Some companies are still of the mindset that social media is a big waste of time, a fad that is only going to pass us by. But is it?
Think about how much time it takes to sort through emails, or prepare and send a fax or interoffice memo that may or may not reach the person in the time needed to receive an answer?
A new report finds that we are spending 28 percent of our work weeks writing, sorting, responding and deleting emails. That’s HUGE.
What if you could alleviate email, interoffice mail and the fax altogether? Sound too dreamy to be true?
According to another new report by USA Today, that uses the Chicago-based Trunk Club as a centerpiece example, social media can make companies more efficient, productive and even more connected with each other based on how they’re implemented.
Trunk Club Co-Founder/CEO Brian Spaly told USA Today that "he credits the site Chatter with fostering camaraderie among their employees.” Take a quick look at the video:
USA Today correctly points out, "companies are obsessed with squeezing more productivity from workers" which implies it’s not like employees can get any less productive at work.
We all encounter folks utilizing social media during their day. Our friends are on G-chat, Facebook and Twitter and not just at their desks. They are accessing these platforms on their phones or using services like Twuffer to bypass your systems in place to block people from using Twitter.
Let’s look back at the 2009 Australian study that came to the conclusion that "surfing the Internet for fun during office hours increases productivity" to understand that these workplace productivity issues aren’t something we’re just now trying to figure out.
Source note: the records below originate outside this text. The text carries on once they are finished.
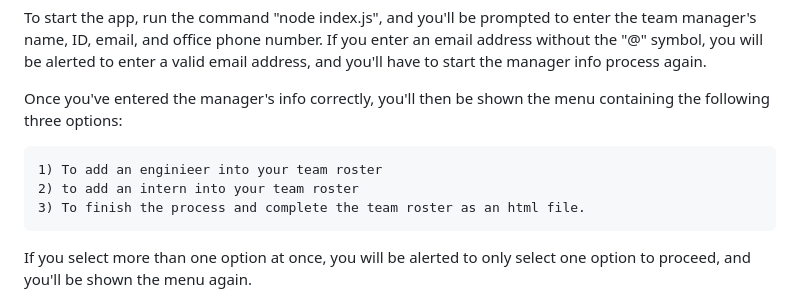
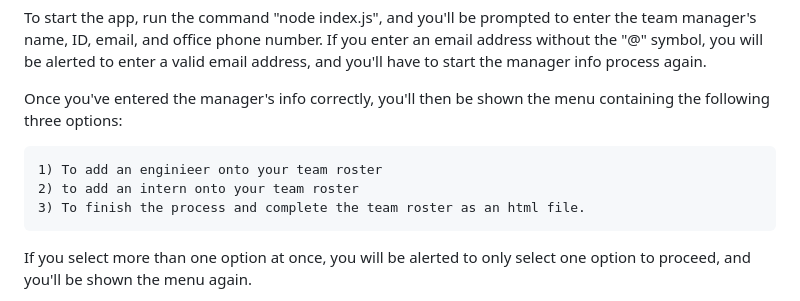
Before and after one commit to FeddericoWayne/Team-Profile-Generator, a Markdown page: README.md, the part around the change. GitHub-like rendering.

Commit message:
fixed README typo

```diff
--- a/README.md
+++ b/README.md
@@ -10,8 +10,8 @@
 
   Once you've entered the manager's info correctly, you'll then be shown the menu containing the following three options:
 
-    1) To add an enginieer into your team roster
-    2) to add an intern into your team roster
+    1) To add an enginieer onto your team roster
+    2) to add an intern onto your team roster
     3) To finish the process and complete the team roster as an html file.
 
   If you select more than one option at once, you will be alerted to only select one option to proceed, and you'll be shown the menu again.
```
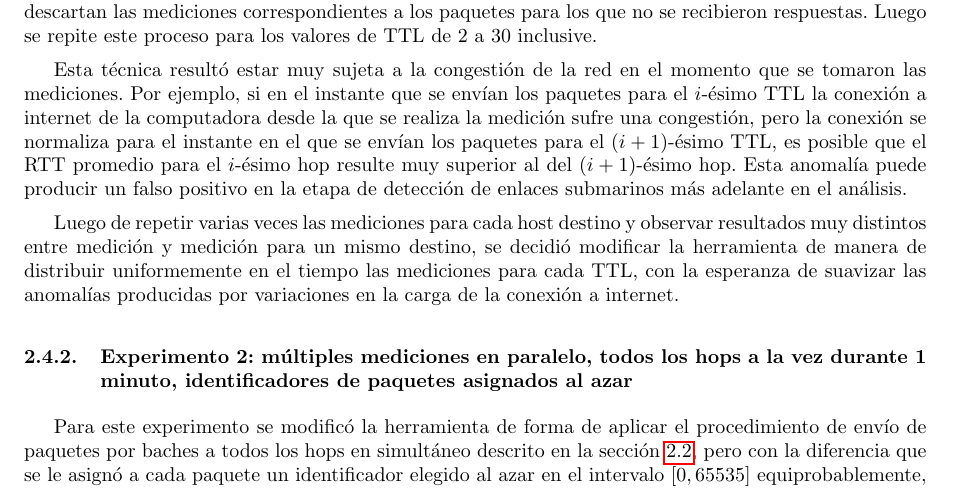
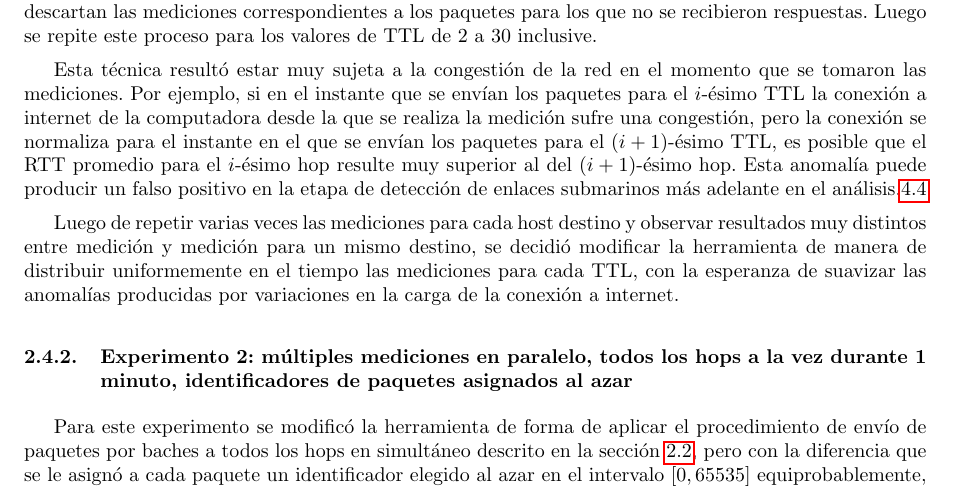
Before and after one commit to LeandroLovisolo/TdC-TP2, a LaTeX document (tex/informe.tex): part of page 6 of 19, cut so that both start at the same text. Compiled offline with pdfLaTeX.

Commit message:
Agregada una referencia.

```diff
--- a/tex/informe.tex
+++ b/tex/informe.tex
@@ -309,7 +309,7 @@ Una vez determinados los hosts destino, se hicieron experimentos con versiones a
 
 En esta primera iteración de la herramienta se enviaban simultáneamente 100 paquetes ICMP de tipo Echo Request al host destino con TTL 1 y se esperaba hasta recibir las 100 respuestas correspondientes, o bien hasta que transcurriera un segundo desde que se enviaron los paquetes. En este último caso, se descartan las mediciones correspondientes a los paquetes para los que no se recibieron respuestas. Luego se repite este proceso para los valores de TTL de 2 a 30 inclusive.
 
-Esta técnica resultó estar muy sujeta a la congestión de la red en el momento que se tomaron las mediciones. Por ejemplo, si en el instante que se envían los paquetes para el $i$-ésimo TTL la conexión a internet de la computadora desde la que se realiza la medición sufre una congestión, pero la conexión se normaliza para el instante en el que se envían los paquetes para el $(i+1)$-ésimo TTL, es posible que el RTT promedio para el $i$-ésimo hop resulte muy superior al del $(i+1)$-ésimo hop. Esta anomalía puede producir un falso positivo en la etapa de detección de enlaces submarinos más adelante en el análisis.
+Esta técnica resultó estar muy sujeta a la congestión de la red en el momento que se tomaron las mediciones. Por ejemplo, si en el instante que se envían los paquetes para el $i$-ésimo TTL la conexión a internet de la computadora desde la que se realiza la medición sufre una congestión, pero la conexión se normaliza para el instante en el que se envían los paquetes para el $(i+1)$-ésimo TTL, es posible que el RTT promedio para el $i$-ésimo hop resulte muy superior al del $(i+1)$-ésimo hop. Esta anomalía puede producir un falso positivo en la etapa de detección de enlaces submarinos más adelante en el análisis.\ref{sec:posibles-submarinos}
 
 Luego de repetir varias veces las mediciones para cada host destino y observar resultados muy distintos entre medición y medición para un mismo destino, se decidió modificar la herramienta de manera de distribuir uniformemente en el tiempo las mediciones para cada TTL, con la esperanza de suavizar las anomalías producidas por variaciones en la carga de la conexión a internet.
 
```
Also changed, not shown: informe.pdf, tex/informe.tex (1 more changed lines).
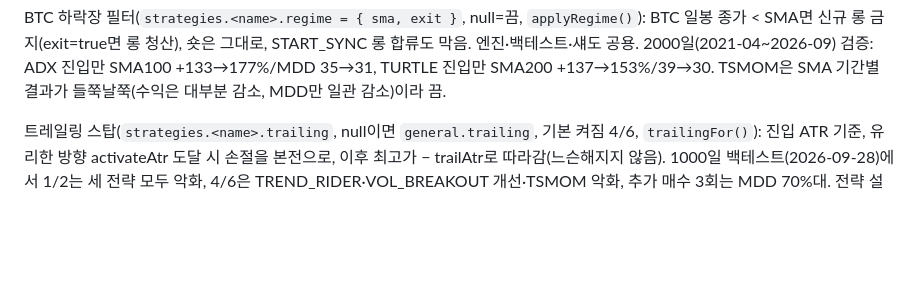
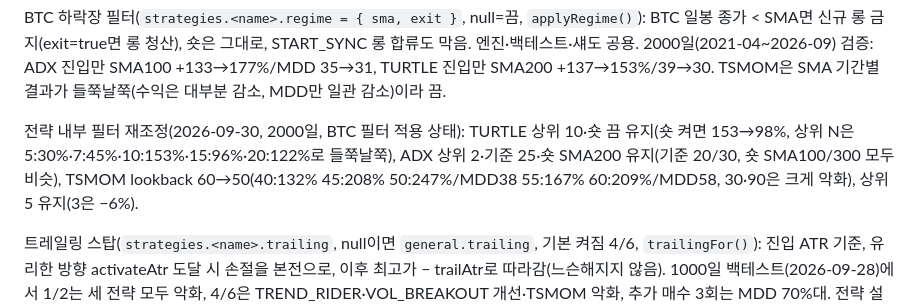
Before and after one commit to hic0106/HIC, a Markdown page: CLAUDE.md, the part around the change. Drawn GitHub-style; blank space fills up the shorter version.

Commit message:
CLAUDE.md: strategy filter re-tuning results (2000 days)
Co-Authored-By: Claude Opus 5.5 <noreply@anthropic.com>

```diff
--- a/CLAUDE.md
+++ b/CLAUDE.md
@@ -44,6 +44,8 @@
 Stop은 ATR_DYNAMIC(min/max 클램프), LIVE에서는 Binance Algo STOP_MARKET로 등록. Take Profit은 봇이 감시.
 
 BTC 하락장 필터(`strategies.<name>.regime = { sma, exit }`, null=끔, `applyRegime()`): BTC 일봉 종가 < SMA면 신규 롱 금지(exit=true면 롱 청산), 숏은 그대로, START_SYNC 롱 합류도 막음. 엔진·백테스트·섀도 공용. 2000일(2021-04~2026-09) 검증: ADX 진입만 SMA100 +133→177%/MDD 35→31, TURTLE 진입만 SMA200 +137→153%/39→30. TSMOM은 SMA 기간별 결과가 들쭉날쭉(수익은 대부분 감소, MDD만 일관 감소)이라 끔.
+
+전략 내부 필터 재조정(2026-09-30, 2000일, BTC 필터 적용 상태): TURTLE 상위 10·숏 끔 유지(숏 켜면 153→98%, 상위 N은 5:30%·7:45%·10:153%·15:96%·20:122%로 들쭉날쭉), ADX 상위 2·기준 25·숏 SMA200 유지(기준 20/30, 숏 SMA100/300 모두 비슷), TSMOM lookback 60→50(40:132% 45:208% 50:247%/MDD38 55:167% 60:209%/MDD58, 30·90은 크게 악화), 상위 5 유지(3은 −6%).
 
 트레일링 스탑(`strategies.<name>.trailing`, null이면 `general.trailing`, 기본 켜짐 4/6, `trailingFor()`): 진입 ATR 기준, 유리한 방향 activateAtr 도달 시 손절을 본전으로, 이후 최고가 − trailAtr로 따라감(느슨해지지 않음). 1000일 백테스트(2026-09-28)에서 1/2는 세 전략 모두 악화, 4/6은 TREND_RIDER·VOL_BREAKOUT 개선·TSMOM 악화, 추가 매수 3회는 MDD 70%대. 전략 설정(공통/사용/끔) 또는 공통 설정 화면에서 변경. 2026-09-29 스윕(추가 매수 0, 20종목 후보로 재검증): 간격이 핵심, 시작 배수는 영향 작음. TURTLE 4/6, ADX 4/6 또는 끔(손절 ×2.5), TSMOM 2/6(끔은 악화 — 첫 스윕이 3종목만 써서 끔을 잘못 권장했음), 2/4는 전 전략 최하위. 봇 손절은 틱마다, Binance Stop은 최대 1분에 1회 새 Stop 등록 후 기존 취소. 청산 사유 TRAIL_STOP. 백테스트에도 반영(봉 극값으로 올린 뒤 종가가 새 손절 밖이면 그 가격에 청산).
 
```
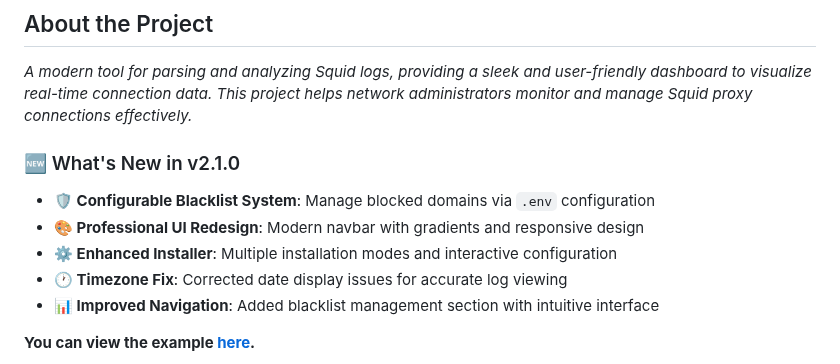
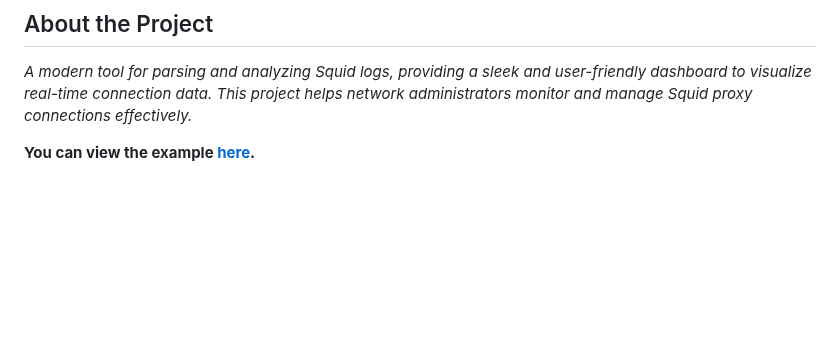
Before and after one commit to kaelthasmanu/SquidStats, a Markdown page: README.md, the part around the change. Drawn GitHub-style; blank space fills up the shorter version.

Commit message:
chore: Remove version 2.1.0 update details from README

```diff
--- a/README.md
+++ b/README.md
@@ -60,14 +60,6 @@
 ## About the Project
 
 *A modern tool for parsing and analyzing Squid logs, providing a sleek and user-friendly dashboard to visualize real-time connection data. This project helps network administrators monitor and manage Squid proxy connections effectively.*
-
-### 🆕 What's New in v2.1.0
-
-- **🛡️ Configurable Blacklist System**: Manage blocked domains via `.env` configuration
-- **🎨 Professional UI Redesign**: Modern navbar with gradients and responsive design
-- **⚙️ Enhanced Installer**: Multiple installation modes and interactive configuration
-- **🕐 Timezone Fix**: Corrected date display issues for accurate log viewing
-- **📊 Improved Navigation**: Added blacklist management section with intuitive interface
 
 **You can view the example [here](https://github.com/kaelthasmanu/SquidStats/tree/main/assets "Examples").**
 <div align="center">
```
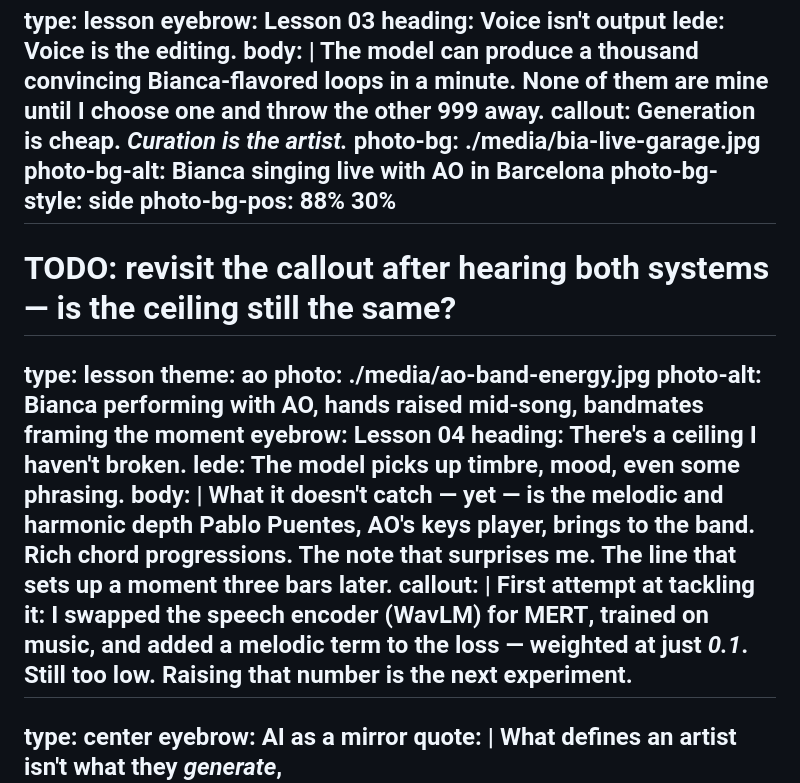
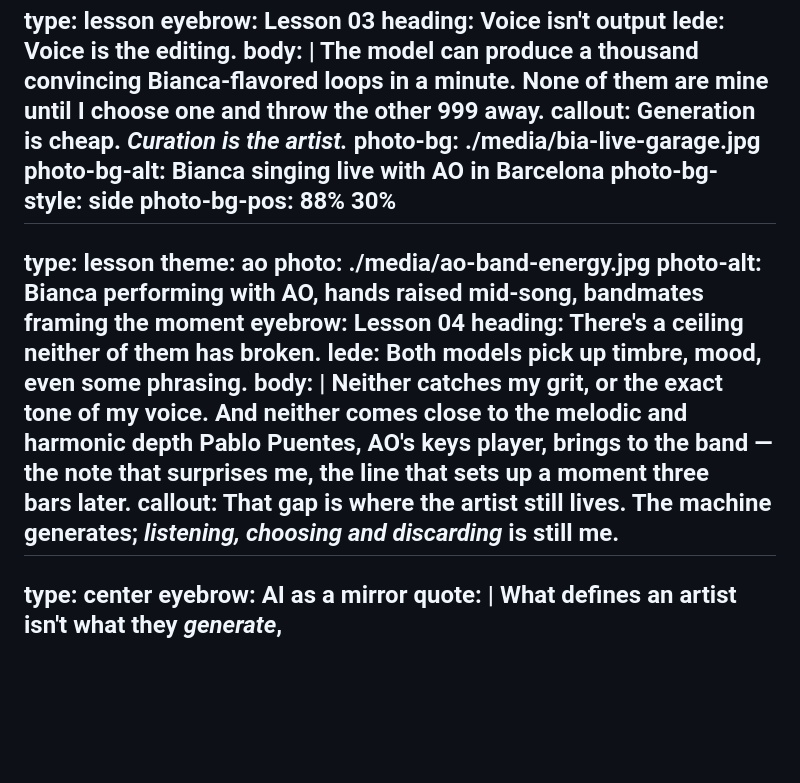
Before and after one commit to bia/heartmula-talk, a Markdown page: slides.md, the part around the change. Drawn GitHub-style; blank space fills up the shorter version.

```diff
--- a/slides.md
+++ b/slides.md
@@ -513,23 +513,19 @@ photo-bg-alt: Bianca singing live with AO in Barcelona
 photo-bg-style: side
 photo-bg-pos: 88% 30%
 ---
-# TODO: revisit the callout after hearing both systems — is the ceiling still the same?
 type: lesson
 theme: ao
 photo: ./media/ao-band-energy.jpg
 photo-alt: Bianca performing with AO, hands raised mid-song, bandmates framing the moment
 eyebrow: Lesson 04
-heading: There's a ceiling I haven't broken.
-lede: The model picks up timbre, mood, even some phrasing.
+heading: There's a ceiling neither of them has&nbsp;broken.
+lede: Both models pick up timbre, mood, even some&nbsp;phrasing.
 body: |
-  What it doesn't catch — yet — is the melodic and harmonic depth
-  <strong>Pablo Puentes</strong>, AO's keys player, brings to the band.
-  Rich chord progressions. The note that surprises me. The line that sets up a
-  moment three bars later.
-callout: |
-  First attempt at tackling it: I swapped the speech encoder (WavLM) for
-  <strong>MERT</strong>, trained on music, and added a <strong>melodic term</strong>
-  to the loss — weighted at just <em>0.1</em>. Still too low. Raising that number is the next experiment.
+  Neither catches my grit, or the exact tone of my voice. And neither comes close
+  to the melodic and harmonic depth <strong>Pablo Puentes</strong>, AO's keys player,
+  brings to the band — the note that surprises me, the line that sets up a moment
+  three bars&nbsp;later.
+callout: That gap is where the artist still lives. The machine generates; <em>listening, choosing and discarding</em> is still&nbsp;me.
 ---
 type: center
 eyebrow: AI as a mirror
```
Also changed, not shown: slides.pt-BR.md (+7 -11 lines).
What is new are all the ways our employees are trying to bypass and override our restrictions.
When we try to block social technology altogether we send our employees a vibe that implies mistrust, which is something the Millennial’s will not tolerate too long before they start looking to jump ship.
If our organizations continue trying to ignore implementing the latest social and technological tools that are available, we’ll miss out on a major competitive advantage.